In the past decade, as Berlin wrung its wrists over the state of its budget amid the financial crisis and recession on the continent, the Bundeswehr has been the subject of several embarrassing incidents highlighting its underfunded, understaffed, and ill-equipped status. In a simple but stark comparison, the Cold War-era Bundeswehr maintained 70 tank battalions on active duty; today, the Bundeswehr has five barely functional tank battalions.
Criticism of Germany’s lackluster defense spending (alongside other fellow NATO allies’ minimal defense spending) came to a head earlier this year, when US President Donald Trump openly threatened to lower US commitments to NATO in Europe. A budget spat among the coalition parties in the German government this past May resulted in guarantees by German Chancellor Angela Merkel and Defense Minister Ursula von der Leyen in July to increase German military spending to 1.5 percent of its gross domestic product by 2024 — still short of the NATO-recommended target of two percent of GDP. Germany’s legislature ultimately approved the enhanced spending (in a record budget for 2019) on Nov. 23.
At a press conference on Dec. 6 in the Munster Training Area, the German defense minister stated that the 363rd Tank Battalion — the German army’s sixth tank battalion — would be officially formed and based at Hardheim military base, just south of Frankfurt, with the first of four companies activated by next October.

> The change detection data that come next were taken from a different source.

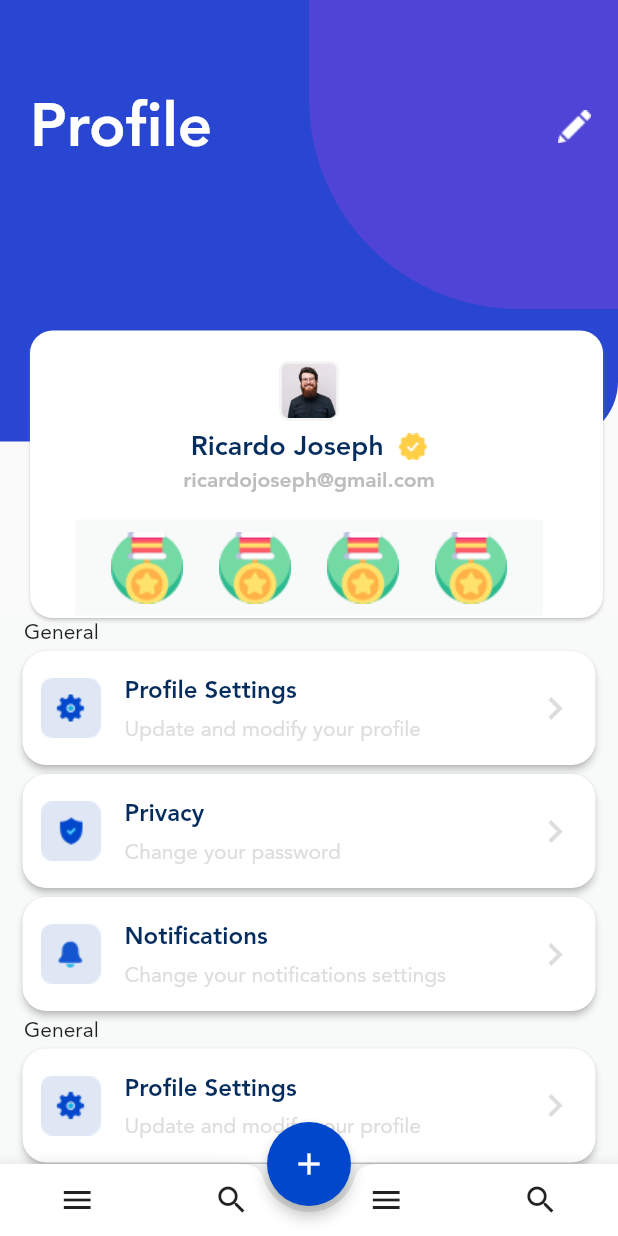
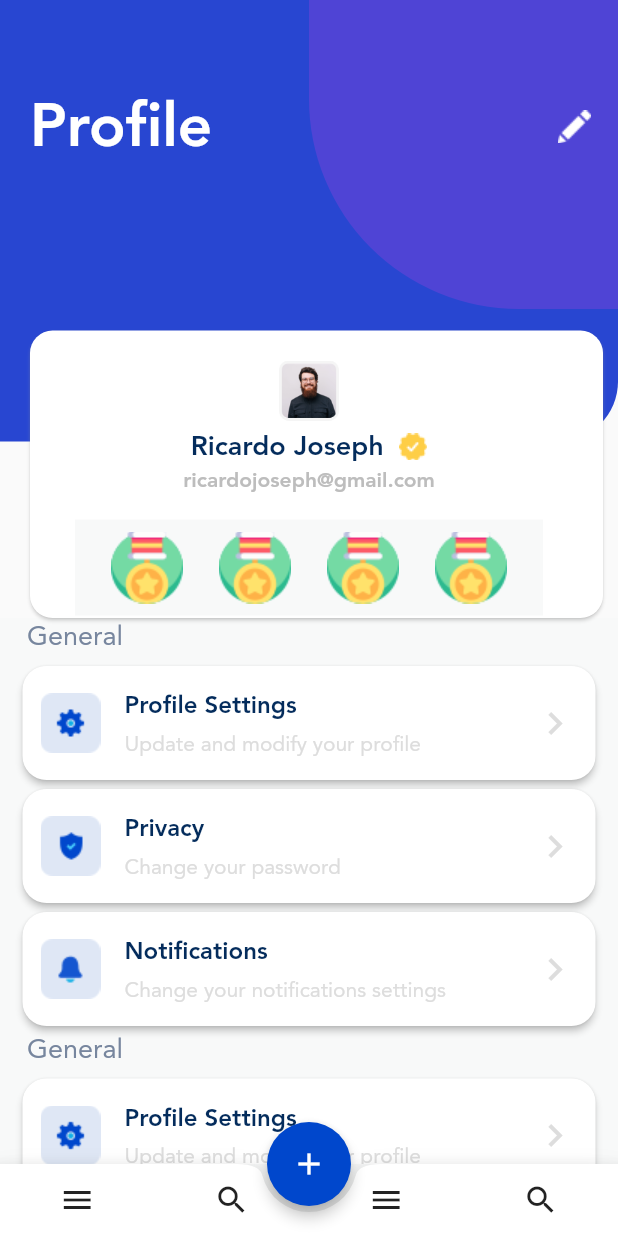
Before and after one commit to lintdeveloper/freelancer_ui_test, a Flutter app: the screen it shows after launch, on a phone screen of 412 x 824 dp. Run offline on Flutter 3.47's test engine with Material 2 defaults, Android fonts, the phone set to English and light mode, and no system bars.

Commit message:
Refractored the Settings UI

```diff
--- a/lib/screens/settings_screen.dart
+++ b/lib/screens/settings_screen.dart
@@ -95,8 +95,11 @@ class SettingsScreen extends StatelessWidget {
               itemBuilder: (BuildContext context, int index) {
                 if(index == 0) {
                   return Padding(
-                    padding: const EdgeInsets.only(left: 16.0),
-                    child: Text("General"),
+                    padding: const EdgeInsets.only(left: 18.0),
+                    child: Container(
+                        margin: EdgeInsets.only(bottom: 4.0),
+                        child: Text("General",
+                            style: TextStyle(fontSize: 18.0, fontWeight: FontWeight.w400, color: Color.fromRGBO(119,134,158,1)))),
                   );
                 }
                   return Container(
@@ -118,8 +121,11 @@ class SettingsScreen extends StatelessWidget {
               itemBuilder: (BuildContext context, int index) {
                 if(index == 0) {
                   return Padding(
-                    padding: const EdgeInsets.only(left: 16.0),
-                    child: Text("General"),
+                    padding: const EdgeInsets.only(left: 18.0),
+                    child: Container(
+                        margin: EdgeInsets.only(bottom: 4.0),
+                        child: Text("General",
+                            style: TextStyle(fontSize: 18.0, fontWeight: FontWeight.w400, color: Color.fromRGBO(119,134,158,1)))),
                   );
                 }
                 return Container(
```
Also changed, not shown: lib/utils/custom_theme_data.dart (+0 -14 lines).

By 2021, with the formation of another battalion at Hardheim and the transfer of two battalions from bases in Bavaria and Thuringia, the 363rd will be at its full operational strength of 500 men.
Additionally, the German government is investing 20 million euros (22.8 million USD) into updating and expanding facilities at Hardheim while allocating another four billion euros (4.6 billion USD) towards digitization and high-tech cyberwarfare capabilities for the German military, which will be accompanied by an expected expansion of the Bundeswehr to over 200,000 ground troops by 2025.

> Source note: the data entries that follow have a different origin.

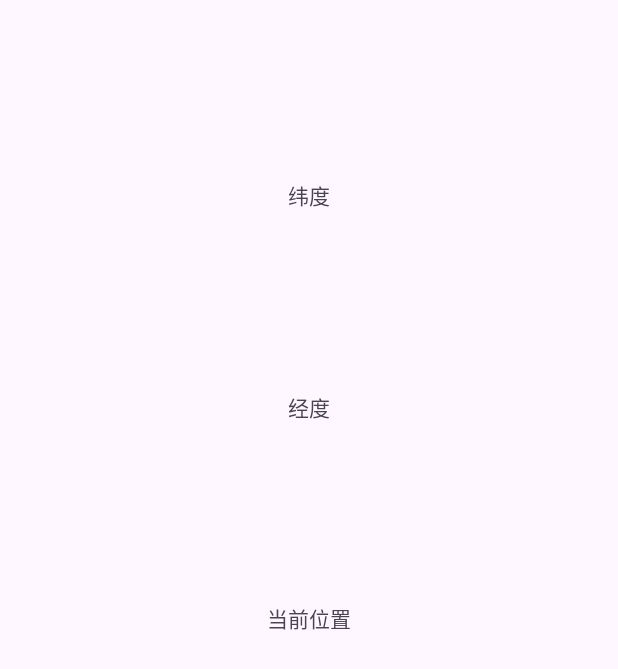
After one commit to kinyubing/bing-everywhere-app, an Android app: the GPSActivity screen opened directly, with no data from a screen before it, on a phone screen of 412 x 824 dp. The commit adds this screen. Shown: the top 669 px of the screen. Run offline under Robolectric (Android 15) with nearby library versions, the phone set to English and light mode, and no system bars.

Commit message:
司机获取位置

```diff
--- /dev/null
+++ b/app/src/main/java/cn/edu/hrbcu/everywhereapp/activity/GPSActivity.java
@@ -0,0 +1,191 @@
+package cn.edu.hrbcu.everywhereapp.activity;
+
+import android.Manifest;
+import android.annotation.SuppressLint;
+import android.content.Context;
+import android.content.Intent;
+import android.content.pm.PackageManager;
+import android.location.Address;
+import android.location.Geocoder;
+import android.location.Location;
+import android.location.LocationListener;
+import android.location.LocationManager;
+import android.os.Bundle;
+import android.os.Handler;
+import android.os.Message;
+import android.provider.Settings;
+import android.util.Log;
+import android.widget.TextView;
+import android.widget.Toast;
+
+import androidx.annotation.NonNull;
+import androidx.appcompat.app.AppCompatActivity;
+import androidx.core.app.ActivityCompat;
+
+import java.io.IOException;
+import java.util.List;
+import java.util.Locale;
+
+import cn.edu.hrbcu.everywhereapp.R;
+import cn.edu.hrbcu.everywhereapp.adapter.BusAdapter;
+import cn.edu.hrbcu.everywhereapp.entity.BusLocation;
+import okhttp3.Call;
+import okhttp3.OkHttpClient;
+import okhttp3.Request;
+import okhttp3.Response;
+
+public class GPSActivity extends AppCompatActivity implements LocationListener {
+
+
+    // 定义TextView
+    private TextView nowAddress;
+    private TextView lat;
+    private TextView lon;
+    // 定义双精度类型的经纬度
+    private Double longitude,latitude;
+    // 定义位置管理器
+    private LocationManager locationManager;
+    private final String host = "82.156.113.196";
+    private String currentBus = "工大线";
+    OkHttpClient okHttpClient = null;
+    private boolean isGPSEnabled;
+    private String locationType;
+
+    Handler handler = new Handler(){
+        @Override
+        public void handleMessage(@NonNull Message msg) {
+            //super.handleMessage(msg);
+            switch (msg.what){
+                case 0:
+                    Request request = (Request)msg.obj;
+                    new Thread(new Runnable() {
+                        @Override
+                        public void run() {
+                            okHttpClient.newCall(request).enqueue(new okhttp3.Callback() {
+                                @Override
+                                public void onFailure(@NonNull Call call, @NonNull IOException e) {
+
+                                }
+
+                                @Override
+                                public void onResponse(@NonNull Call call, @NonNull Response response) throws IOException {
+                                    String responseBody= response.body().string();
+                                    Log.i("linyubingGPS",responseBody);
+                                    Toast.makeText(GPSActivity.this, "发送成功", Toast.LENGTH_SHORT).show();
+                                }
+                            });
+                        }
+                    }).start();
+                    break;
+            }
+
+        }
+    };
+
+    @Override
+    protected void onCreate(Bundle savedInstanceState) {
+        super.onCreate(savedInstanceState);
+        setContentView(R.layout.activity_gpsactivity);
+        // 得到对应视图ID
+        nowAddress = findViewById(R.id.tv_nowAddress);
+        lat = findViewById(R.id.tv_latitude);
+        lon = findViewById(R.id.tv_longitude);
+
+        // 判断当前是否拥有使用GPS的权限
+        if (ActivityCompat.checkSelfPermission(GPSActivity.this, Manifest.permission.ACCESS_FINE_LOCATION) != PackageManager.PERMISSION_GRANTED)
+        {
+            // 申请权限
+            ActivityCompat.requestPermissions(GPSActivity.this, new String[] {Manifest.permission.ACCESS_FINE_LOCATION}, 100);
+        }
+
+        //获取当前设备的位置信息
+        getLocation();
+        /*
+        或者这样子也是可以的
+        // 获取当前位置管理器
+        locationManager = (LocationManager) getSystemService(Context.LOCATION_SERVICE);
+        // 启动位置请求
+        locationManager.requestLocationUpdates(LocationManager.NETWORK_PROVIDER, 0, 0, MainActivity.this);
+        */
+    }
+    @SuppressLint("MissingPermission")
+    private void getLocation() {
+        // 获取当前位置管理器
+        locationManager = (LocationManager) getSystemService(Context.LOCATION_SERVICE);
+        // 启动位置请求
+        // LocationManager.GPS_PROVIDER GPS定位
+        // LocationManager.NETWORK_PROVIDER 网络定位
+        // LocationManager.PASSIVE_PROVIDER 被动接受定位信息
+        locationManager.requestLocationUpdates(LocationManager.PASSIVE_PROVIDER, 1000, 0, GPSActivity.this);
+    }
+
+
+    // 当位置改变时执行，除了移动设置距离为 0时
+    @Override
+    public void onLocationChanged(@NonNull Location location) {
+
+        // 获取当前纬度
+        latitude = location.getLatitude();
+        // 获取当前经度
+        longitude = location.getLongitude();
+        latitude=Double.parseDouble(String.valueOf(latitude).replace("-",""));
+        longitude=Double.parseDouble(String.valueOf(longitude).replace("-",""));
+        lat.setText("纬度：" + latitude);
+        lon.setText("经度：" + longitude);
+        // 定义位置解析
+        Geocoder geocoder = new Geocoder(GPSActivity.this, Locale.getDefault());
+        try {
+            // 获取经纬度对于的位置
+            // getFromLocation(纬度, 经度, 最多获取的位置数量)
+            List<Address> addresses = geocoder.getFromLocation(latitude, longitude, 1);
+            // 得到第一个经纬度位置解析信息
+            Address address = addresses.get(0);
+            // 获取到详细的当前位置
+            // Address里面还有很多方法你们可以自行实现去尝试。比如具体省的名称、市的名称...
+            String info = address.getAddressLine(0) + // 获取国家名称
+                    address.getAddressLine(1) + // 获取省市县(区)
+                    address.getAddressLine(2);  // 获取镇号(地址名称)
+            // 赋值
+            nowAddress.setText(info);
+        } catch (IOException e) {
+            e.printStackTrace();
+        }
+        // 移除位置管理器
+        // 需要一直获取位置信息可以去掉这个
+       // locationManager.removeUpdates(this);
+        // 收到GPS的数据(传递currentBus)
+        //获取传递过来的busname
+        currentBus= getIntent().getStringExtra("currentBus");
+        String url = "http://" + host + "/Bus/updateBus" + "?busname="
+                + currentBus + "&longtitude=" + longitude
+                + "&latitude=" + latitude;
+
+        Request request = new Request.Builder()
+                .url(url)
+                .build();
+        Message msg = new Message();
+        msg.what = 1;
+        msg.obj = request;
+        handler.sendMessage(msg);
+    }
+    //以下为回调函数
+    // 当前定位提供者状态
+    @Override
+    public void onStatusChanged(String provider, int status, Bundle extras) {
+        Log.e("onStatusChanged", provider);
+    }
+
+    // 任意定位提供者启动执行
+    @Override
+    public void onProviderEnabled(@NonNull String provider) {
+        Log.e("onProviderEnabled", provider);
+    }
+
+    // 任意定位提供者关闭执行
+    @Override
+    public void onProviderDisabled(@NonNull String provider) {
+        Log.e("onProviderDisabled", provider);
+    }
+
+
+}
--- /dev/null
+++ b/app/src/main/res/layout/activity_gpsactivity.xml
@@ -0,0 +1,37 @@
+<?xml version="1.0" encoding="utf-8"?>
+<androidx.constraintlayout.widget.ConstraintLayout xmlns:android="http://schemas.android.com/apk/res/android"
+    xmlns:app="http://schemas.android.com/apk/res-auto"
+    xmlns:tools="http://schemas.android.com/tools"
+    android:layout_width="match_parent"
+    android:layout_height="match_parent">
+
+    <TextView
+        android:id="@+id/tv_latitude"
+        android:layout_width="wrap_content"
+        android:layout_height="wrap_content"
+        android:text="纬度"
+        app:layout_constraintBottom_toTopOf="@+id/tv_longitude"
+        app:layout_constraintLeft_toLeftOf="parent"
+        app:layout_constraintRight_toRightOf="parent"
+        app:layout_constraintTop_toTopOf="parent" />
+    <TextView
+        android:id="@+id/tv_longitude"
+        android:layout_width="wrap_content"
+        android:layout_height="wrap_content"
+        android:text="经度"
+        app:layout_constraintBottom_toTopOf="@+id/tv_nowAddress"
+        app:layout_constraintLeft_toLeftOf="parent"
+        app:layout_constraintRight_toRightOf="parent"
+        app:layout_constraintTop_toBottomOf="@id/tv_latitude" />
+
+    <TextView
+        android:id="@+id/tv_nowAddress"
+        android:layout_width="wrap_content"
+        android:layout_height="wrap_content"
+        android:text="当前位置"
+        app:layout_constraintBottom_toBottomOf="parent"
+        app:layout_constraintLeft_toLeftOf="parent"
+        app:layout_constraintRight_toRightOf="parent"
+        app:layout_constraintTop_toTopOf="parent" />
+
+</androidx.constraintlayout.widget.ConstraintLayout>
```
Also changed, not shown: app/src/main/AndroidManifest.xml (+37 -6 lines), app/src/main/java/cn/edu/hrbcu/everywhereapp/activity/DriverActivity.java (+54 -94 lines), app/src/main/java/cn/edu/hrbcu/everywhereapp/activity/DriverTestActivity.java (added, +283 -0 lines).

Germany’s announcement wraps up a busy week of new developments for NATO, especially with regards to its Eastern European members and partners in the face of Russian actions in the Kerch Strait.
Two days of meetings of foreign ministers of NATO member-states, starting on Dec. 4, produced joint statements on a whole host of subjects, most notably expressing deep concern over the security situation in the Black Sea region and calling for Russia to release the detained Ukrainian sailors, declaring Russia to be in violation of the Intermediate-Range Nuclear Forces (INF) Treaty with the fielding of the new 9M729 missile system, and asserting NATO’s full and continued support for partners Ukraine and Georgia — both countries in the Black Sea region bordering Russia that have experienced or continue to experience “continuing aggressive actions” from Moscow.
With regards to the Balkans, another area of intense geopolitcal jockeying between NATO and Russia, NATO foreign ministers also welcomed the developments in the Former Yugoslav Republic of Macedonia towards resolving the longstanding name dispute with Greece and approved Bosnia and Herzegovina’s Membership Action Plan, with the alliance formally inviting Sarajevo to submit an Annual National Program to formally move Bosnia and Herzegovina towards full membership with NATO. However, the alliance called for caution in dealing with the situation in Kosovo, especially with the recent announcement by Pristina committing Kosovo to transforming its internal security force into a regular army.